• **Excerpts from a dataset**:
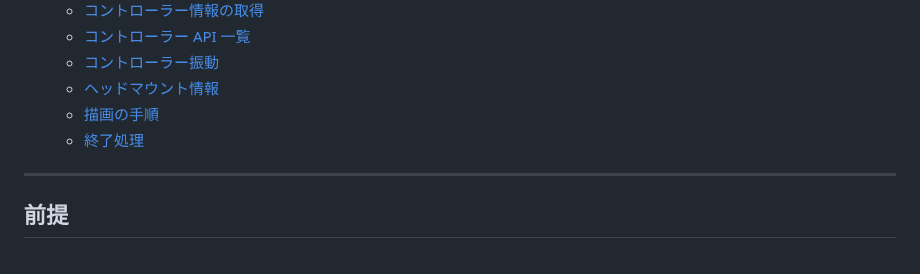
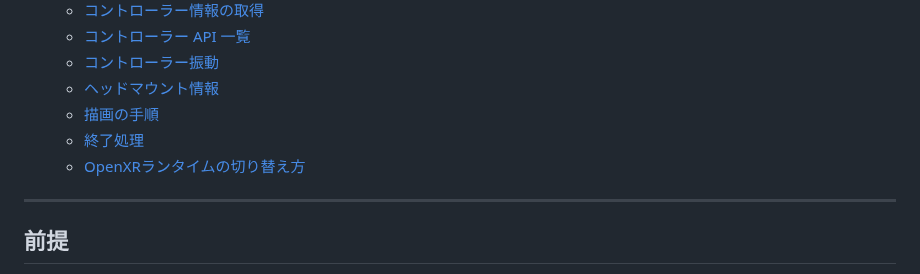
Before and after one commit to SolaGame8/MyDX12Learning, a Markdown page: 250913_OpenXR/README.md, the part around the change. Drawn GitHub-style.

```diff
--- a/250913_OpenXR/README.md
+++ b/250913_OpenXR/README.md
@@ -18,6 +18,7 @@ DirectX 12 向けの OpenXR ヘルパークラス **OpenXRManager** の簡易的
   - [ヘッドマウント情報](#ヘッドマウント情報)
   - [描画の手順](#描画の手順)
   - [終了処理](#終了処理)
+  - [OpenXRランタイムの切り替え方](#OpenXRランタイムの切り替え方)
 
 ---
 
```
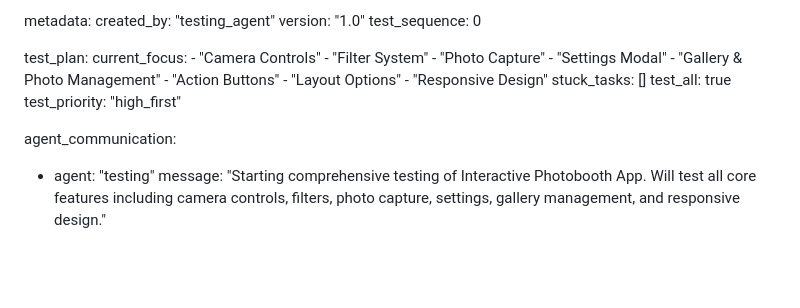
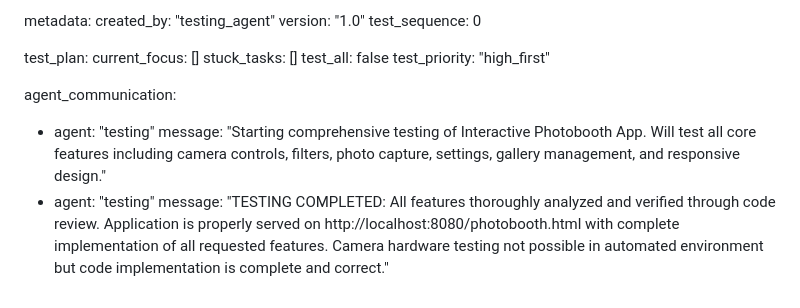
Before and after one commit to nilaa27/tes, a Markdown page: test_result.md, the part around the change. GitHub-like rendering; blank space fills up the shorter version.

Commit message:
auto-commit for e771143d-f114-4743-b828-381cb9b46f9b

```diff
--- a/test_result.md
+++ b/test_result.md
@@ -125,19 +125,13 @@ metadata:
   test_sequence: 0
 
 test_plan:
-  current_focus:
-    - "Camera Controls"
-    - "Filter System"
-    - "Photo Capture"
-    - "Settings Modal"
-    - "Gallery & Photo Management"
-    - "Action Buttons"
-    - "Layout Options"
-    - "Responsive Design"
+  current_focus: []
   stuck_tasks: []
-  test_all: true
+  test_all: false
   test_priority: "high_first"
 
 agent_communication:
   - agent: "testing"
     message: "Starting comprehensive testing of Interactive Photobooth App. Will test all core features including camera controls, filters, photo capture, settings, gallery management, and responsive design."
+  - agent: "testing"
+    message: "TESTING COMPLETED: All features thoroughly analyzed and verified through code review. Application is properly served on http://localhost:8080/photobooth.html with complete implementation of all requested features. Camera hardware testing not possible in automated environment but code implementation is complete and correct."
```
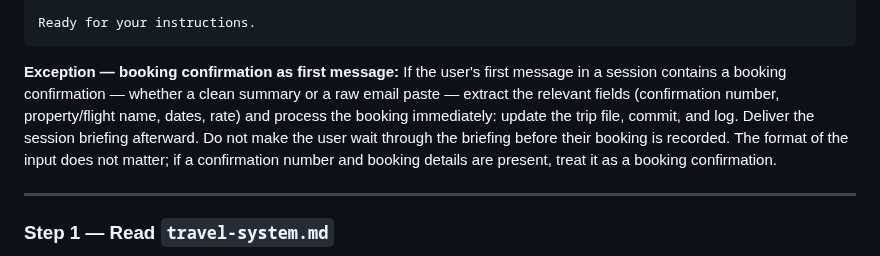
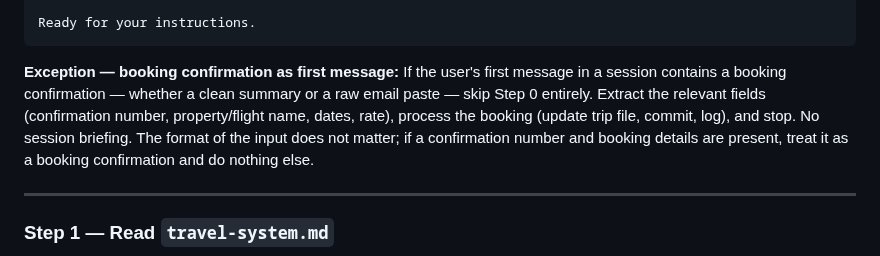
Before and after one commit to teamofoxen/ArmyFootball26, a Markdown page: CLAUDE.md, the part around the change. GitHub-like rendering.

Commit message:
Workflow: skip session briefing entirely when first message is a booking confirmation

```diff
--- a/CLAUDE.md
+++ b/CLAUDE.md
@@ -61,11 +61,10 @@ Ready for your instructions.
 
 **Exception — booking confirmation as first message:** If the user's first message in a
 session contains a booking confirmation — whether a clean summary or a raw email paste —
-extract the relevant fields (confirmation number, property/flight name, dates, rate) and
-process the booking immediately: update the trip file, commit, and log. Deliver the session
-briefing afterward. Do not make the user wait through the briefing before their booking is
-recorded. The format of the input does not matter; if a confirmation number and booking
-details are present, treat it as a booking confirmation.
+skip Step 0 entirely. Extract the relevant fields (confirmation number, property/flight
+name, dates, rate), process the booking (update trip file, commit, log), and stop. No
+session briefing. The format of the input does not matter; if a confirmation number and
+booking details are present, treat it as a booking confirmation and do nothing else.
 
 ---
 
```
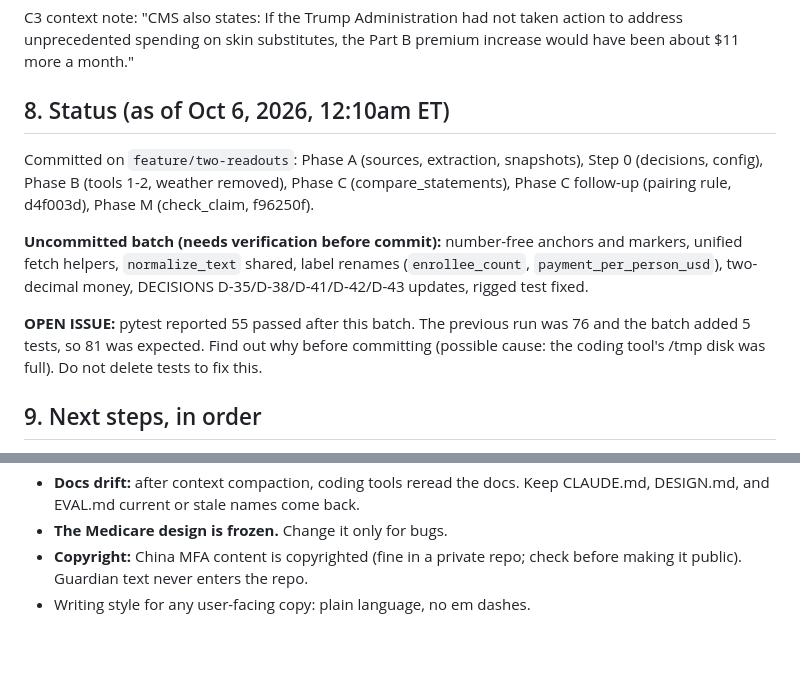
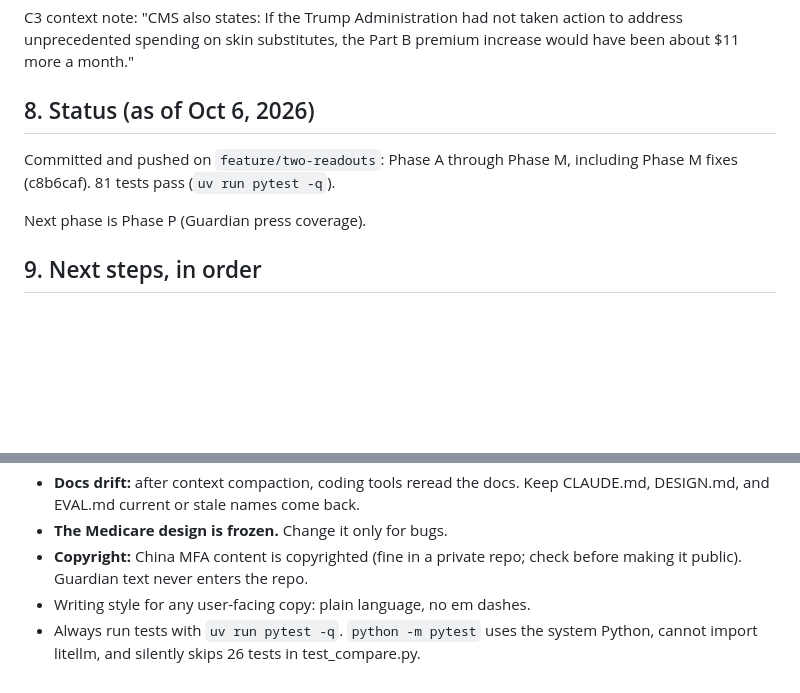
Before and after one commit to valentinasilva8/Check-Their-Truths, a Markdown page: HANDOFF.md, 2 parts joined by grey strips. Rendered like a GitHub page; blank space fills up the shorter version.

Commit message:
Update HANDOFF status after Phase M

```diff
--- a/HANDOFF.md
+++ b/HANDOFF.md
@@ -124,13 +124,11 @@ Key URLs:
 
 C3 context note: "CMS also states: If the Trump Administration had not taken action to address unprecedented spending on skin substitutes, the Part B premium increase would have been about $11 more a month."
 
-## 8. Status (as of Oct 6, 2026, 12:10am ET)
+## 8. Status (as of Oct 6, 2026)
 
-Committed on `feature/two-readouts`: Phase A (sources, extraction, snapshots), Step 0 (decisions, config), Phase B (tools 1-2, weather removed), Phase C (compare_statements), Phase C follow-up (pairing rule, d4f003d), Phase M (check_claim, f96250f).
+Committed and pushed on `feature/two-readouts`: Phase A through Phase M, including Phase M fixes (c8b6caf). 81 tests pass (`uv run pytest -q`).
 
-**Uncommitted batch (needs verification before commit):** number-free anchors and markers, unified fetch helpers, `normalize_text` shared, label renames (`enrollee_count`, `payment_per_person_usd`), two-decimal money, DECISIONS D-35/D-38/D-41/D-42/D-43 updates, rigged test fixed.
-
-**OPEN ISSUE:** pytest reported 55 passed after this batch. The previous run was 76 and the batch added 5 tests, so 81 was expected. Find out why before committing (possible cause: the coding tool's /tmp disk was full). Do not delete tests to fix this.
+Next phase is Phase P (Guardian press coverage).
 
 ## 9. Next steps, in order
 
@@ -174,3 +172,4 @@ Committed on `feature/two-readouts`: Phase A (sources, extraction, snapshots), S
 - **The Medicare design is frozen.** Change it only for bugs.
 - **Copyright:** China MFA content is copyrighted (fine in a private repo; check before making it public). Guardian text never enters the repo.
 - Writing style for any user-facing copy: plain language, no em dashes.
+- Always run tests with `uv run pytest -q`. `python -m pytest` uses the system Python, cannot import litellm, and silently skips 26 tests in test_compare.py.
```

• **YOUR TASK**:
Make an exact copy of the records shown above, without the pictures.

• **RESPONSE AREA**:
Before and after one commit to SolaGame8/MyDX12Learning, a Markdown page: 250913_OpenXR/README.md, the part around the change. Drawn GitHub-style.

```diff
--- a/250913_OpenXR/README.md
+++ b/250913_OpenXR/README.md
@@ -18,6 +18,7 @@ DirectX 12 向けの OpenXR ヘルパークラス **OpenXRManager** の簡易的
   - [ヘッドマウント情報](#ヘッドマウント情報)
   - [描画の手順](#描画の手順)
   - [終了処理](#終了処理)
+  - [OpenXRランタイムの切り替え方](#OpenXRランタイムの切り替え方)
 
 ---
 
```
Before and after one commit to nilaa27/tes, a Markdown page: test_result.md, the part around the change. GitHub-like rendering; blank space fills up the shorter version.

Commit message:
auto-commit for e771143d-f114-4743-b828-381cb9b46f9b

```diff
--- a/test_result.md
+++ b/test_result.md
@@ -125,19 +125,13 @@ metadata:
   test_sequence: 0
 
 test_plan:
-  current_focus:
-    - "Camera Controls"
-    - "Filter System"
-    - "Photo Capture"
-    - "Settings Modal"
-    - "Gallery & Photo Management"
-    - "Action Buttons"
-    - "Layout Options"
-    - "Responsive Design"
+  current_focus: []
   stuck_tasks: []
-  test_all: true
+  test_all: false
   test_priority: "high_first"
 
 agent_communication:
   - agent: "testing"
     message: "Starting comprehensive testing of Interactive Photobooth App. Will test all core features including camera controls, filters, photo capture, settings, gallery management, and responsive design."
+  - agent: "testing"
+    message: "TESTING COMPLETED: All features thoroughly analyzed and verified through code review. Application is properly served on http://localhost:8080/photobooth.html with complete implementation of all requested features. Camera hardware testing not possible in automated environment but code implementation is complete and correct."
```
Before and after one commit to teamofoxen/ArmyFootball26, a Markdown page: CLAUDE.md, the part around the change. GitHub-like rendering.

Commit message:
Workflow: skip session briefing entirely when first message is a booking confirmation

```diff
--- a/CLAUDE.md
+++ b/CLAUDE.md
@@ -61,11 +61,10 @@ Ready for your instructions.
 
 **Exception — booking confirmation as first message:** If the user's first message in a
 session contains a booking confirmation — whether a clean summary or a raw email paste —
-extract the relevant fields (confirmation number, property/flight name, dates, rate) and
-process the booking immediately: update the trip file, commit, and log. Deliver the session
-briefing afterward. Do not make the user wait through the briefing before their booking is
-recorded. The format of the input does not matter; if a confirmation number and booking
-details are present, treat it as a booking confirmation.
+skip Step 0 entirely. Extract the relevant fields (confirmation number, property/flight
+name, dates, rate), process the booking (update trip file, commit, log), and stop. No
+session briefing. The format of the input does not matter; if a confirmation number and
+booking details are present, treat it as a booking confirmation and do nothing else.
 
 ---
 
```
Before and after one commit to valentinasilva8/Check-Their-Truths, a Markdown page: HANDOFF.md, 2 parts joined by grey strips. Rendered like a GitHub page; blank space fills up the shorter version.

Commit message:
Update HANDOFF status after Phase M

```diff
--- a/HANDOFF.md
+++ b/HANDOFF.md
@@ -124,13 +124,11 @@ Key URLs:
 
 C3 context note: "CMS also states: If the Trump Administration had not taken action to address unprecedented spending on skin substitutes, the Part B premium increase would have been about $11 more a month."
 
-## 8. Status (as of Oct 6, 2026, 12:10am ET)
+## 8. Status (as of Oct 6, 2026)
 
-Committed on `feature/two-readouts`: Phase A (sources, extraction, snapshots), Step 0 (decisions, config), Phase B (tools 1-2, weather removed), Phase C (compare_statements), Phase C follow-up (pairing rule, d4f003d), Phase M (check_claim, f96250f).
+Committed and pushed on `feature/two-readouts`: Phase A through Phase M, including Phase M fixes (c8b6caf). 81 tests pass (`uv run pytest -q`).
 
-**Uncommitted batch (needs verification before commit):** number-free anchors and markers, unified fetch helpers, `normalize_text` shared, label renames (`enrollee_count`, `payment_per_person_usd`), two-decimal money, DECISIONS D-35/D-38/D-41/D-42/D-43 updates, rigged test fixed.
-
-**OPEN ISSUE:** pytest reported 55 passed after this batch. The previous run was 76 and the batch added 5 tests, so 81 was expected. Find out why before committing (possible cause: the coding tool's /tmp disk was full). Do not delete tests to fix this.
+Next phase is Phase P (Guardian press coverage).
 
 ## 9. Next steps, in order
 
@@ -174,3 +172,4 @@ Committed on `feature/two-readouts`: Phase A (sources, extraction, snapshots), S
 - **The Medicare design is frozen.** Change it only for bugs.
 - **Copyright:** China MFA content is copyrighted (fine in a private repo; check before making it public). Guardian text never enters the repo.
 - Writing style for any user-facing copy: plain language, no em dashes.
+- Always run tests with `uv run pytest -q`. `python -m pytest` uses the system Python, cannot import litellm, and silently skips 26 tests in test_compare.py.
```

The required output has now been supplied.